The first step to turning around a school, according to Sir Steve Lancashire, chief executive of primary academy trust Reach2, is to make an overall assessment of the school’s strengths and weaknesses.
“When you come into a school, the first thing you do is to establish the strengths and what’s stopping them from succeeding. You need to know why they’re struggling,” he explains. “Usually, expectations are too low.”
Once Lancashire has established what is working and what needs to change, the next thing he does is to get the right leadership team in place.
“As far as possible, I will do this with people who are already in the school and then bring in new members of staff only where necessary,” he says.
And getting the right teaching staff in place is just as important as choosing a good leadership team, says Gemma Clarke, executive headteacher at Brampton Primary Academy in Bexleyheath, Kent.
She initially found recruitment to be a challenge, so began targeting NQTs, working with local initial teacher training providers.
“We did this really early on, so we captured the NQTs who were really hungry for this kind of job. In the end, we had an inexperienced staff, but a team who were passionate and were very willing to experiment and to try new things. They also really knew their pedagogy, because it was all fresh.”
Most fixer heads agree that once you are happy with your team, the next step is to set up effective systems and procedures within the school.

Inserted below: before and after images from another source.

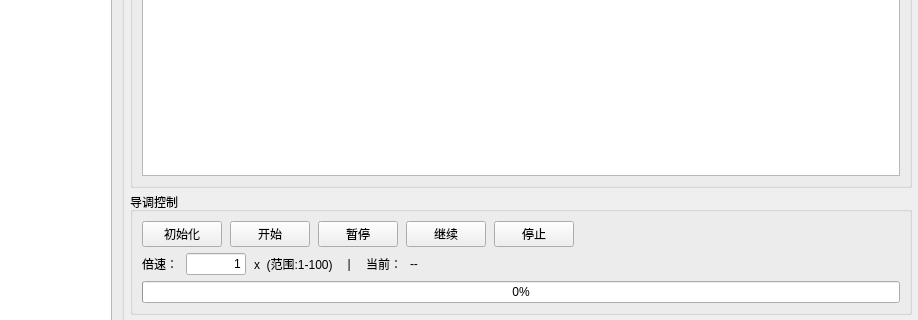
First picture: the form in src/APP_DataReplay/DataReplayWidget.ui, repository lkq12345/DataReplay, before the edit; both pictures show x 282 to 1200 and y 167 to 487 of the 1200 by 800 pixel window.
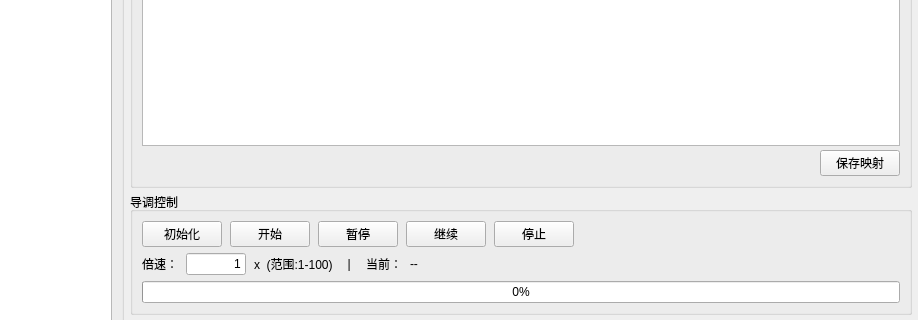
Second picture: the form after the edit.

Commit message:
feat: 实体ID映射配置与回放替换 + NATS订阅管理 + 全项目中文化注释
新增功能:
- 实体配置表格新增映射ID列，支持双击编辑和增量保存
- 每个想定目录下绑定 mapping.json，加载时自动读取预填映射值
- 回放时正则一次扫描替换实体ID，千组映射下单帧 < 0.01ms
- NATSClient 新增 unsubscribe/unsubscribeAll，订阅生命周期管理

代码质量:
- 全项目源文件添加中文注释（文件头 + 方法 + 关键逻辑）
- 更新 README：补充架构图、映射流程、配置文件说明

The edit to the form file:
```diff
--- a/src/APP_DataReplay/DataReplayWidget.ui
+++ b/src/APP_DataReplay/DataReplayWidget.ui
@@ -182,6 +182,31 @@
             </attribute>
            </widget>
           </item>
+          <!-- 保存映射按钮行 -->
+          <item>
+           <layout class="QHBoxLayout" name="horizontalLayout_SaveMapping">
+            <item>
+             <spacer name="horizontalSpacer_SaveMapping">
+              <property name="orientation">
+               <enum>Qt::Horizontal</enum>
+              </property>
+              <property name="sizeHint" stdset="0">
+               <size>
+                <width>40</width>
+                <height>20</height>
+               </size>
+              </property>
+             </spacer>
+            </item>
+            <item>
+             <widget class="QPushButton" name="btn_SaveMapping">
+              <property name="text">
+               <string>保存映射</string>
+              </property>
+             </widget>
+            </item>
+           </layout>
+          </item>
          </layout>
         </widget>
        </item>
```
Left out of the diff: 2 changed lines with no effect on the pictures. The commit also changes 18 other files.
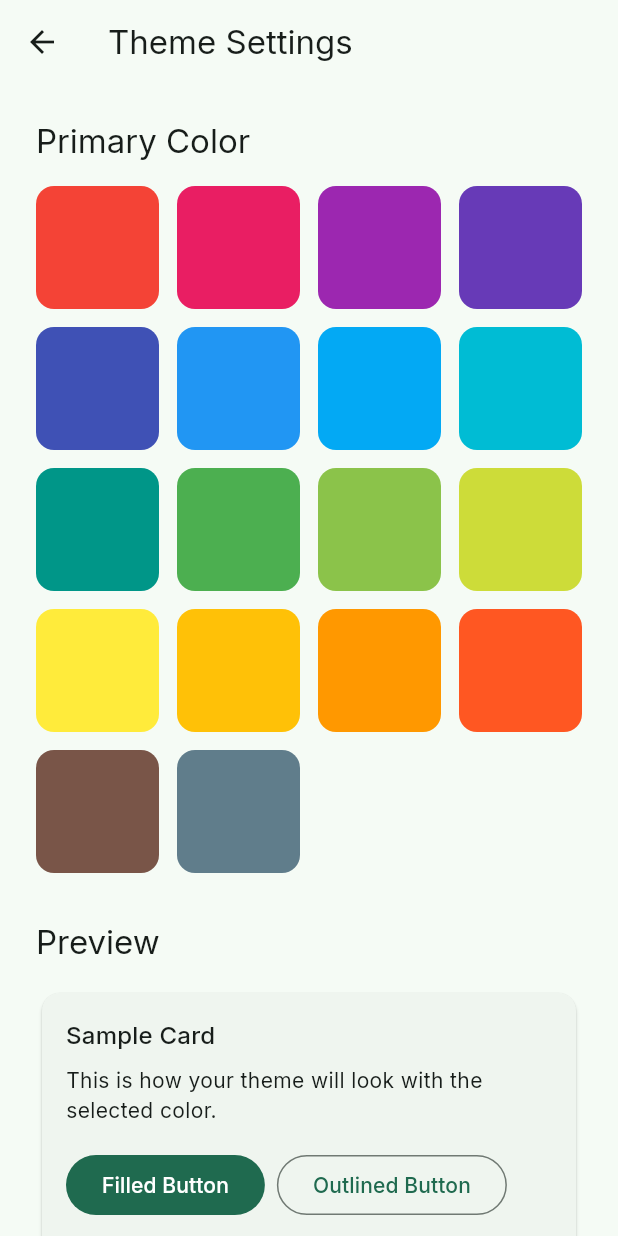
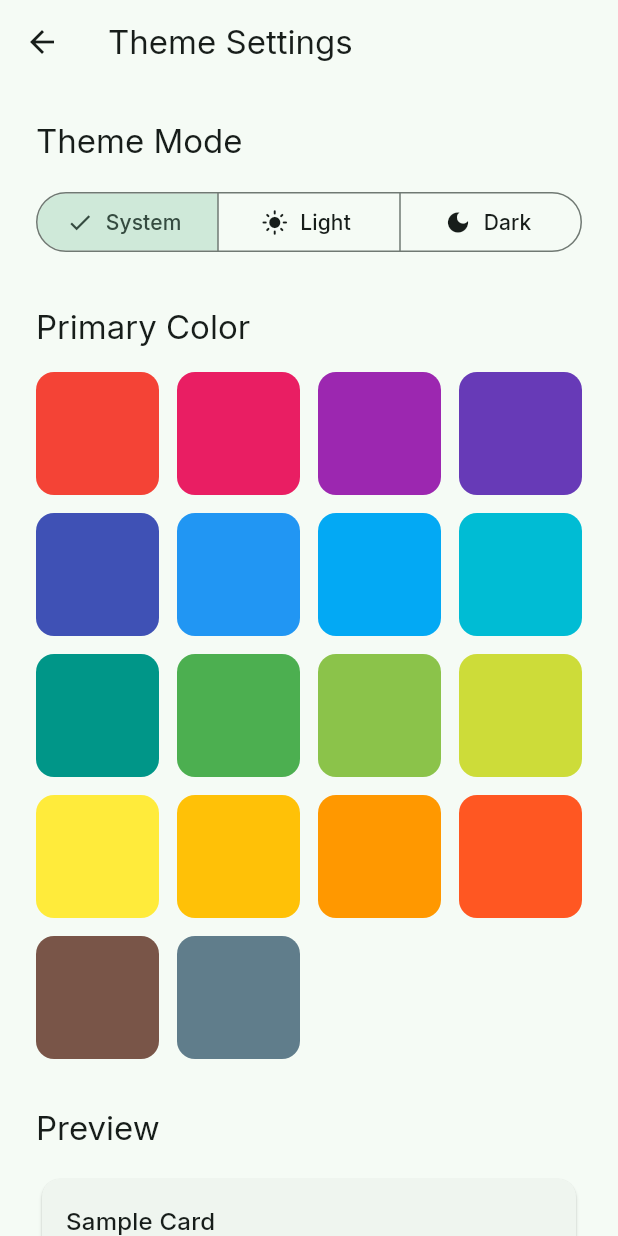
Before and after one commit to Kasway-Tech/pos, a Flutter app: the ThemeSettingsPage screen opened by its route, on a phone screen of 412 x 824 dp. Run offline on Flutter 3.47's test engine with Material 3 defaults, Android fonts, the phone set to English and light mode, and no system bars; our stand-ins replace bloc, bounce, cloud_firestore, equatable, firebase_auth, firebase_core and 6 more; missing offline and left inert: macos_window_utils, screen_retriever, window_manager; accounts and stored records are empty.

Commit message:
feat: persistent theme switcher

```diff
--- a/lib/app/app.dart
+++ b/lib/app/app.dart
@@ -21,13 +21,8 @@ class App extends StatelessWidget {
       create: (context) => ThemeCubit(),
       child: BlocBuilder<ThemeCubit, ThemeState>(
         builder: (context, themeState) {
-          final brightness = View.of(
-            context,
-          ).platformDispatcher.platformBrightness;
-
-          TextTheme textTheme = createTextTheme(context, "Inter", "Inter");
-
-          MaterialTheme theme = MaterialTheme(textTheme);
+          final textTheme = createTextTheme(context, "Inter", "Inter");
+          final theme = MaterialTheme(textTheme);
 
           final screenWidth = MediaQuery.sizeOf(context).width;
           final isTablet = screenWidth >= 600 && screenWidth < 1200;
@@ -43,9 +38,9 @@ class App extends StatelessWidget {
               child: MaterialApp.router(
                 scrollBehavior: AppScrollBehavior(),
                 title: 'Atomik POS',
-                theme: brightness == Brightness.light
-                    ? theme.light(themeState.seedColor, isTablet)
-                    : theme.dark(themeState.seedColor, isTablet),
+                theme: theme.light(themeState.seedColor, isTablet),
+                darkTheme: theme.dark(themeState.seedColor, isTablet),
+                themeMode: themeState.themeMode,
                 routerConfig: AppRouter.router,
               ),
             ),
--- a/lib/features/profile/view/theme_settings_page.dart
+++ b/lib/features/profile/view/theme_settings_page.dart
@@ -1,7 +1,6 @@
-import 'package:macos_window_utils/macos_window_utils.dart';
-
 import 'package:flutter/material.dart';
 import 'package:flutter_bloc/flutter_bloc.dart';
+import 'package:macos_window_utils/macos_window_utils.dart';
 
 import '../../../app/theme/theme_cubit.dart';
 import '../../../app/theme/theme_state.dart';
@@ -40,6 +39,45 @@ class ThemeSettingsPage extends StatelessWidget {
             return LayoutBuilder(
               builder: (context, constraints) {
                 final isLargeScreen = constraints.maxWidth >= 900;
+
+                final themeModePicker = Column(
+                  crossAxisAlignment: CrossAxisAlignment.start,
+                  children: [
+                    Text(
+                      'Theme Mode',
+                      style: Theme.of(context).textTheme.titleLarge,
+                    ),
+                    const SizedBox(height: 16),
+                    SizedBox(
+                      width: double.infinity,
+                      child: SegmentedButton<ThemeMode>(
+                        segments: const [
+                          ButtonSegment<ThemeMode>(
+                            value: ThemeMode.system,
+                            icon: Icon(Icons.settings_suggest),
+                            label: Text('System'),
+                          ),
+                          ButtonSegment<ThemeMode>(
+                            value: ThemeMode.light,
+                            icon: Icon(Icons.light_mode),
+                            label: Text('Light'),
+                          ),
+                          ButtonSegment<ThemeMode>(
+                            value: ThemeMode.dark,
+                            icon: Icon(Icons.dark_mode),
+                            label: Text('Dark'),
+                          ),
+                        ],
+                        selected: {state.themeMode},
+                        onSelectionChanged: (Set<ThemeMode> newSelection) {
+                          context.read<ThemeCubit>().setThemeMode(
+                            newSelection.first,
+                          );
+                        },
+                      ),
+                    ),
+                  ],
+                );
 
                 final colorPicker = Column(
                   crossAxisAlignment: CrossAxisAlignment.start,
@@ -178,7 +216,14 @@ class ThemeSettingsPage extends StatelessWidget {
                         flex: 7,
                         child: SingleChildScrollView(
                           padding: const EdgeInsets.all(24),
-                          child: colorPicker,
+                          child: Column(
+                            crossAxisAlignment: CrossAxisAlignment.start,
+                            children: [
+                              themeModePicker,
+                              const SizedBox(height: 32),
+                              colorPicker,
+                            ],
+                          ),
                         ),
                       ),
                       Expanded(
@@ -205,7 +250,13 @@ class ThemeSettingsPage extends StatelessWidget {
 
                 return ListView(
                   padding: const EdgeInsets.all(24),
-                  children: [colorPicker, const SizedBox(height: 32), preview],
+                  children: [
+                    themeModePicker,
+                    const SizedBox(height: 32),
+                    colorPicker,
+                    const SizedBox(height: 32),
+                    preview,
+                  ],
                 );
               },
             );
```
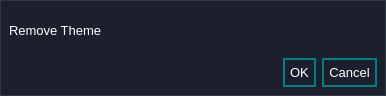
The window that builder/uis/app_builder_delete_theme.ui (ufopilot/QT-App-Builder) describes before a commit, drawn with Qt 5.
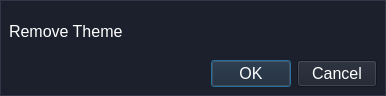
The same window after the commit.

What changed in the file:
```diff
--- a/builder/uis/app_builder_delete_theme.ui
+++ b/builder/uis/app_builder_delete_theme.ui
@@ -37,45 +37,7 @@
 	min-width: 100px;
 }
 
-QPushButton{
-	border: 2px solid teal;
-   padding: 5px;
-}
-
-
-QPushButton:checked{
-	border: 4px solid cyan;
-}
-
-QPushButton:hover{
-	border: 3px solid cyan;
-   background: rgb(49, 54, 72);
-  border-radius: none;
-}
-
-QWidget{
-	color:#fff;
-    font-size: 13px;
-}
-
-QToolBoxButton { 
-    font-size: 14px;
-   min-height: 40px
-   
-}
-
-QLineEdit{
-	border: 1px solid #555;
-	color: darkgray
-}
-
-QToolTip { 
-	background-color: #1b202c; 
-	color: #fff; 
-	border: 1px solid #333; 
-	border-radius: 3px;
-	font-size: 13px;
-}</string>
+</string>
    </property>
    <layout class="QVBoxLayout" name="verticalLayout">
     <item>
```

Niall McWilliams, headteacher of the Oxford Academy, has five focuses: implementing the highest standards for behaviour; offering a broad and varied curriculum, but with a focus on English and maths; providing strong professional development; tracking data “religiously” and reaching out to the local community.
As far as he is concerned, the final step is one of the one of the most important.
“It’s difficult for people in this area,” he says. “Every time you pick up a paper you read about the high crime rates and deprivation. It reinforces the stereotype.”
“[So you have to] stop drawing attention to the difficulties that people face, and talking about the ‘challenging circumstances’ that the school is operating in.
“Part of turning a school around is breaking these stereotypes down. In turn, as the school becomes better, the reputation of the area can begin to change. The two are interconnected.”